> **WHAT YOU HAVE TO DO**
The records below are to be reproduced exactly, with every picture left out.

> **RECORDS SUPPLIED**
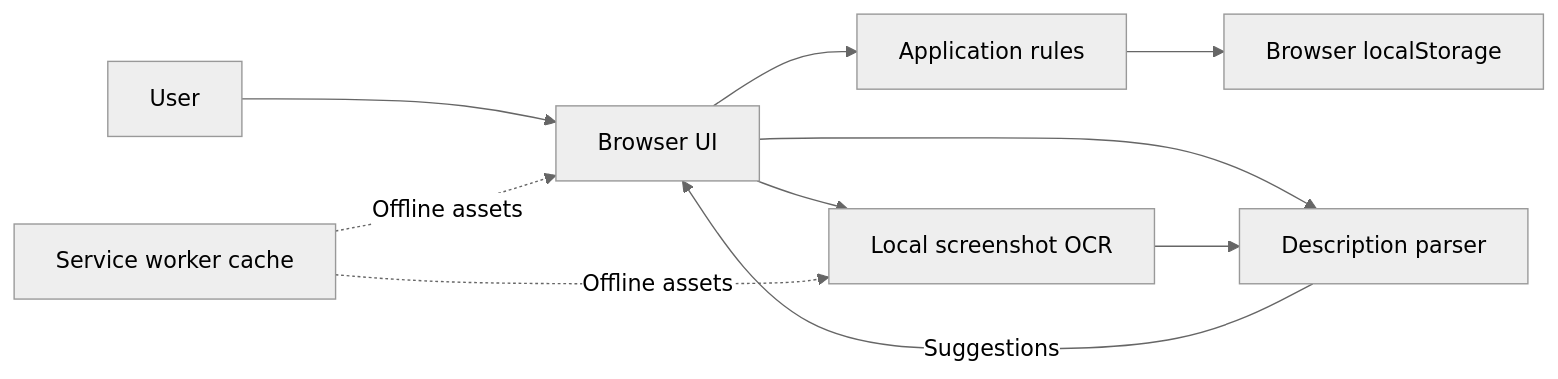
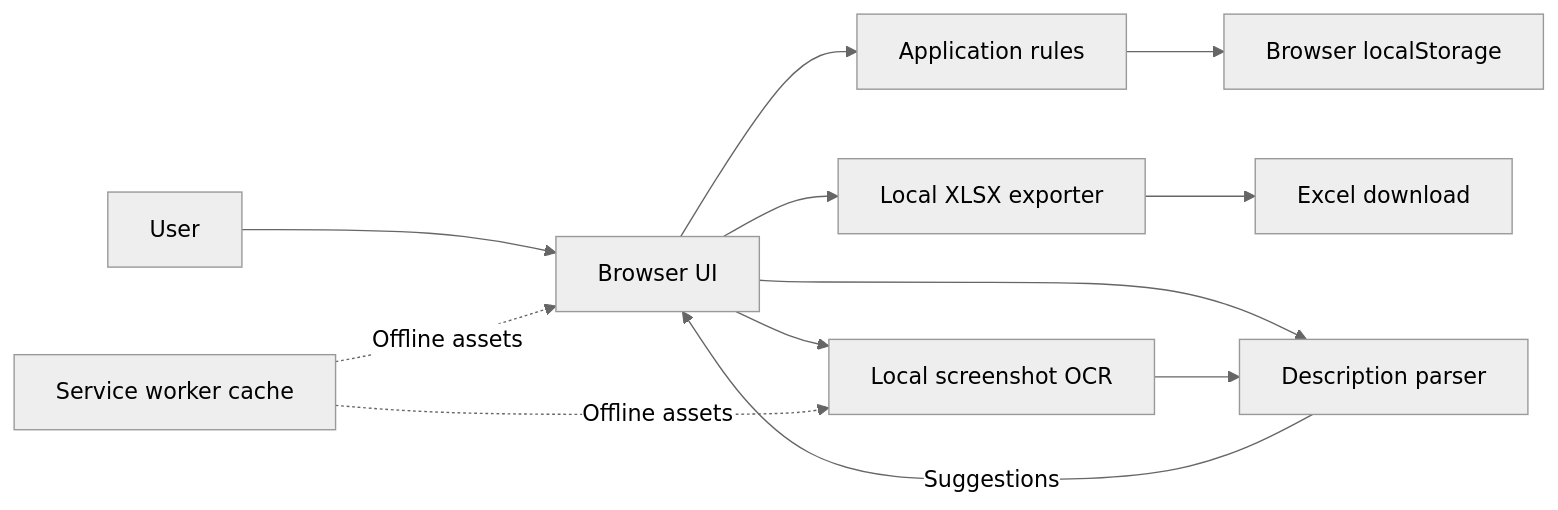
Before and after one commit to SadaqueKhanProjects/job-application-checklist-web-app: the diagram in README.md, drawn with Mermaid (neutral theme). The commit also changed other lines of this file and 9 other files, not shown here.

Commit message:
feat(export): download applications as a formatted Excel tracker

````diff
--- a/README.md
+++ b/README.md
@@ -45,12 +54,14 @@
 ```mermaid
 flowchart LR
     User --> UI[Browser UI]
     UI --> Rules[Application rules]
     Rules --> Storage[Browser localStorage]
+    UI --> Export[Local XLSX exporter]
+    Export --> Download[Excel download]
     UI --> Parser[Description parser]
     UI --> OCR[Local screenshot OCR]
     OCR --> Parser
     Parser -->|Suggestions| UI
     Cache[Service worker cache] -. Offline assets .-> UI
     Cache -. Offline assets .-> OCR
 ```
````
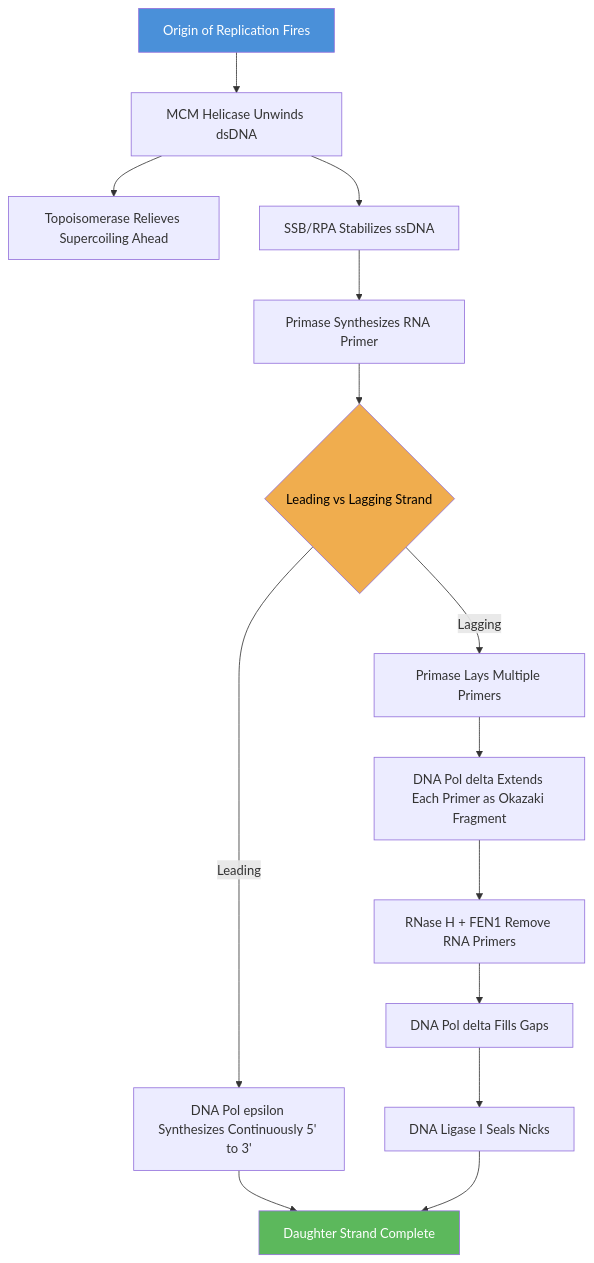
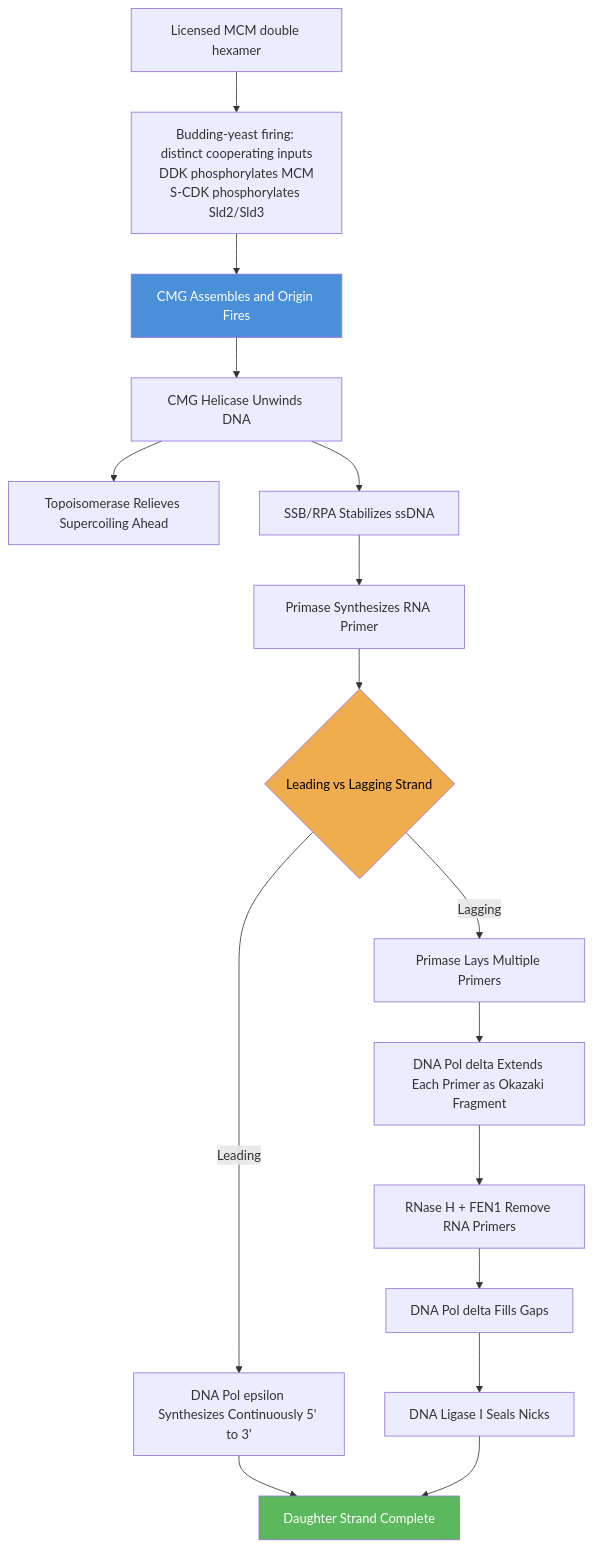
The first of 4 diagrams in docs/manuscript/unit_IV/dna_replication_and_cell_cycle.md (docxology/biology_textbook), drawn with Mermaid before and after one commit. The commit also changed other lines of this file and 444 other files, not shown here.

````diff
--- a/docs/manuscript/unit_IV/dna_replication_and_cell_cycle.md
+++ b/docs/manuscript/unit_IV/dna_replication_and_cell_cycle.md
@@ -140,20 +140,22 @@
 ```mermaid
 flowchart TD
-    A[Origin of Replication Fires] --> B[MCM Helicase Unwinds dsDNA]
+    Licensed["Licensed MCM double hexamer"] --> Kinases["Budding-yeast firing: distinct cooperating inputs<br/>DDK phosphorylates MCM<br/>S-CDK phosphorylates Sld2/Sld3"]
+    Kinases --> A["CMG Assembles and Origin Fires"]
+    A --> B["CMG Helicase Unwinds DNA"]
     B --> C[Topoisomerase Relieves Supercoiling Ahead]
     B --> D[SSB/RPA Stabilizes ssDNA]
     D --> E[Primase Synthesizes RNA Primer]
     E --> F{Leading vs Lagging Strand}
     F -->|Leading| G["DNA Pol epsilon Synthesizes Continuously 5' to 3'"]
     F -->|Lagging| H["Primase Lays Multiple Primers"]
     H --> I["DNA Pol delta Extends Each Primer as Okazaki Fragment"]
     I --> J["RNase H + FEN1 Remove RNA Primers"]
     J --> K["DNA Pol delta Fills Gaps"]
     K --> L["DNA Ligase I Seals Nicks"]
     G --> M[Daughter Strand Complete]
     L --> M
 
     style A fill:#4a90d9,color:#fff
     style F fill:#f0ad4e,color:#000
     style M fill:#5cb85c,color:#fff
 ```
````
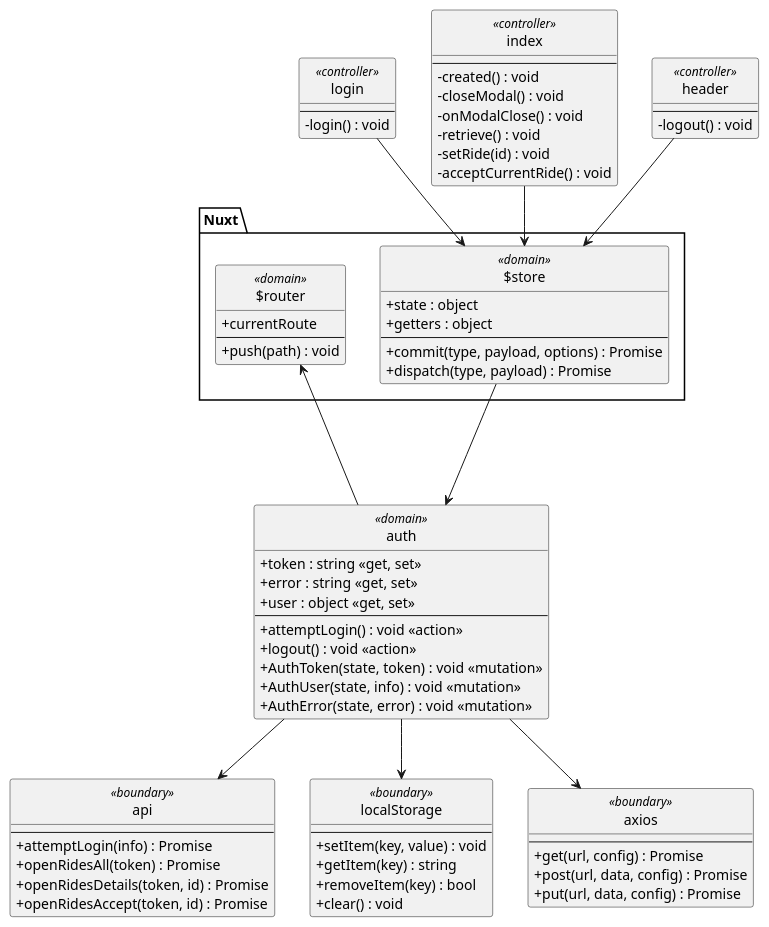
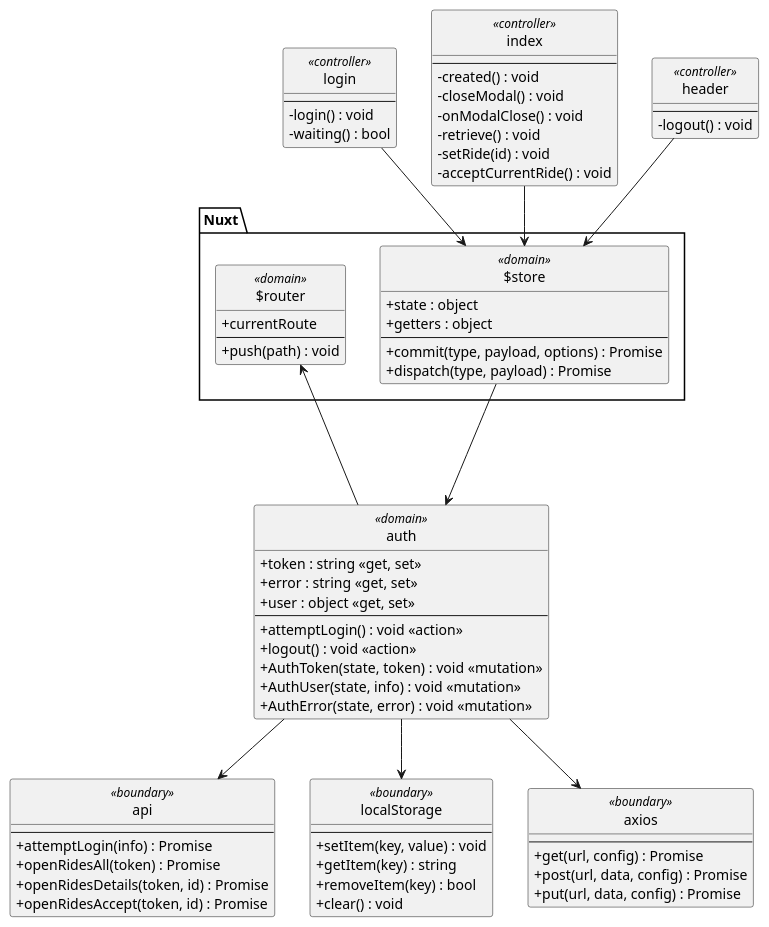
One commit to Phoenix1355/I4PRJ4-Web changed the diagram in docs/class-diagram-main.plantuml. Above: the diagram before and after it, drawn with PlantUML. The commit also changed 3 other files, not shown here.

Commit message:
Small changes to class diagrams

```diff
--- a/docs/class-diagram-main.plantuml
+++ b/docs/class-diagram-main.plantuml
@@ -1,88 +1,89 @@
 @startuml
 
 skinparam shadowing false
 skinparam classAttributeIconSize 0
 skinparam monochrome true
 skinparam background white
 skinparam style strictuml
 
 package Nuxt {
     class $router <<domain>> {
         + currentRoute
         --
         + push(path) : void
     }
 
     class $store <<domain>> {
         + state : object
         + getters : object
         --
         + commit(type, payload, options) : Promise
         + dispatch(type, payload) : Promise
     }
 }
 
 class login <<controller>> {
     --
     - login() : void
+    - waiting() : bool
 }
 login-->$store
 
 class index <<controller>> {
     --
     - created() : void
     - closeModal() : void
     - onModalClose() : void
     - retrieve() : void
     - setRide(id) : void
     - acceptCurrentRide() : void
 }
 index-->$store
 
 class header <<controller>> {
     --
     - logout() : void
 }
 header-->$store
 
 class auth <<domain>> {
     + token : string <<get, set>>
     + error : string <<get, set>>
     + user : object <<get, set>>
     --
     + attemptLogin() : void <<action>>
     + logout() : void <<action>>
     + AuthToken(state, token) : void <<mutation>>
     + AuthUser(state, info) : void <<mutation>>
     + AuthError(state, error) : void <<mutation>>
 }
 $store ---> auth
 auth --> $router
 
 class api <<boundary>> {
     --
     + attemptLogin(info) : Promise
     + openRidesAll(token) : Promise
     + openRidesDetails(token, id) : Promise
     + openRidesAccept(token, id) : Promise
 }
 auth --> api
 
 class localStorage <<boundary>> {
     --
     + setItem(key, value) : void
     + getItem(key) : string
     + removeItem(key) : bool
     + clear() : void
 }
 auth --> localStorage
 
 class axios <<boundary>> {
     --
     + get(url, config) : Promise
     + post(url, data, config) : Promise
     + put(url, data, config) : Promise
 }
 auth --> axios
 
 @enduml
```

> **RESULT OF THE EXERCISE**
Before and after one commit to SadaqueKhanProjects/job-application-checklist-web-app: the diagram in README.md, drawn with Mermaid (neutral theme). The commit also changed other lines of this file and 9 other files, not shown here.

Commit message:
feat(export): download applications as a formatted Excel tracker

````diff
--- a/README.md
+++ b/README.md
@@ -45,12 +54,14 @@
 ```mermaid
 flowchart LR
     User --> UI[Browser UI]
     UI --> Rules[Application rules]
     Rules --> Storage[Browser localStorage]
+    UI --> Export[Local XLSX exporter]
+    Export --> Download[Excel download]
     UI --> Parser[Description parser]
     UI --> OCR[Local screenshot OCR]
     OCR --> Parser
     Parser -->|Suggestions| UI
     Cache[Service worker cache] -. Offline assets .-> UI
     Cache -. Offline assets .-> OCR
 ```
````
The first of 4 diagrams in docs/manuscript/unit_IV/dna_replication_and_cell_cycle.md (docxology/biology_textbook), drawn with Mermaid before and after one commit. The commit also changed other lines of this file and 444 other files, not shown here.

````diff
--- a/docs/manuscript/unit_IV/dna_replication_and_cell_cycle.md
+++ b/docs/manuscript/unit_IV/dna_replication_and_cell_cycle.md
@@ -140,20 +140,22 @@
 ```mermaid
 flowchart TD
-    A[Origin of Replication Fires] --> B[MCM Helicase Unwinds dsDNA]
+    Licensed["Licensed MCM double hexamer"] --> Kinases["Budding-yeast firing: distinct cooperating inputs<br/>DDK phosphorylates MCM<br/>S-CDK phosphorylates Sld2/Sld3"]
+    Kinases --> A["CMG Assembles and Origin Fires"]
+    A --> B["CMG Helicase Unwinds DNA"]
     B --> C[Topoisomerase Relieves Supercoiling Ahead]
     B --> D[SSB/RPA Stabilizes ssDNA]
     D --> E[Primase Synthesizes RNA Primer]
     E --> F{Leading vs Lagging Strand}
     F -->|Leading| G["DNA Pol epsilon Synthesizes Continuously 5' to 3'"]
     F -->|Lagging| H["Primase Lays Multiple Primers"]
     H --> I["DNA Pol delta Extends Each Primer as Okazaki Fragment"]
     I --> J["RNase H + FEN1 Remove RNA Primers"]
     J --> K["DNA Pol delta Fills Gaps"]
     K --> L["DNA Ligase I Seals Nicks"]
     G --> M[Daughter Strand Complete]
     L --> M
 
     style A fill:#4a90d9,color:#fff
     style F fill:#f0ad4e,color:#000
     style M fill:#5cb85c,color:#fff
 ```
````
One commit to Phoenix1355/I4PRJ4-Web changed the diagram in docs/class-diagram-main.plantuml. Above: the diagram before and after it, drawn with PlantUML. The commit also changed 3 other files, not shown here.

Commit message:
Small changes to class diagrams

```diff
--- a/docs/class-diagram-main.plantuml
+++ b/docs/class-diagram-main.plantuml
@@ -1,88 +1,89 @@
 @startuml
 
 skinparam shadowing false
 skinparam classAttributeIconSize 0
 skinparam monochrome true
 skinparam background white
 skinparam style strictuml
 
 package Nuxt {
     class $router <<domain>> {
         + currentRoute
         --
         + push(path) : void
     }
 
     class $store <<domain>> {
         + state : object
         + getters : object
         --
         + commit(type, payload, options) : Promise
         + dispatch(type, payload) : Promise
     }
 }
 
 class login <<controller>> {
     --
     - login() : void
+    - waiting() : bool
 }
 login-->$store
 
 class index <<controller>> {
     --
     - created() : void
     - closeModal() : void
     - onModalClose() : void
     - retrieve() : void
     - setRide(id) : void
     - acceptCurrentRide() : void
 }
 index-->$store
 
 class header <<controller>> {
     --
     - logout() : void
 }
 header-->$store
 
 class auth <<domain>> {
     + token : string <<get, set>>
     + error : string <<get, set>>
     + user : object <<get, set>>
     --
     + attemptLogin() : void <<action>>
     + logout() : void <<action>>
     + AuthToken(state, token) : void <<mutation>>
     + AuthUser(state, info) : void <<mutation>>
     + AuthError(state, error) : void <<mutation>>
 }
 $store ---> auth
 auth --> $router
 
 class api <<boundary>> {
     --
     + attemptLogin(info) : Promise
     + openRidesAll(token) : Promise
     + openRidesDetails(token, id) : Promise
     + openRidesAccept(token, id) : Promise
 }
 auth --> api
 
 class localStorage <<boundary>> {
     --
     + setItem(key, value) : void
     + getItem(key) : string
     + removeItem(key) : bool
     + clear() : void
 }
 auth --> localStorage
 
 class axios <<boundary>> {
     --
     + get(url, config) : Promise
     + post(url, data, config) : Promise
     + put(url, data, config) : Promise
 }
 auth --> axios
 
 @enduml
```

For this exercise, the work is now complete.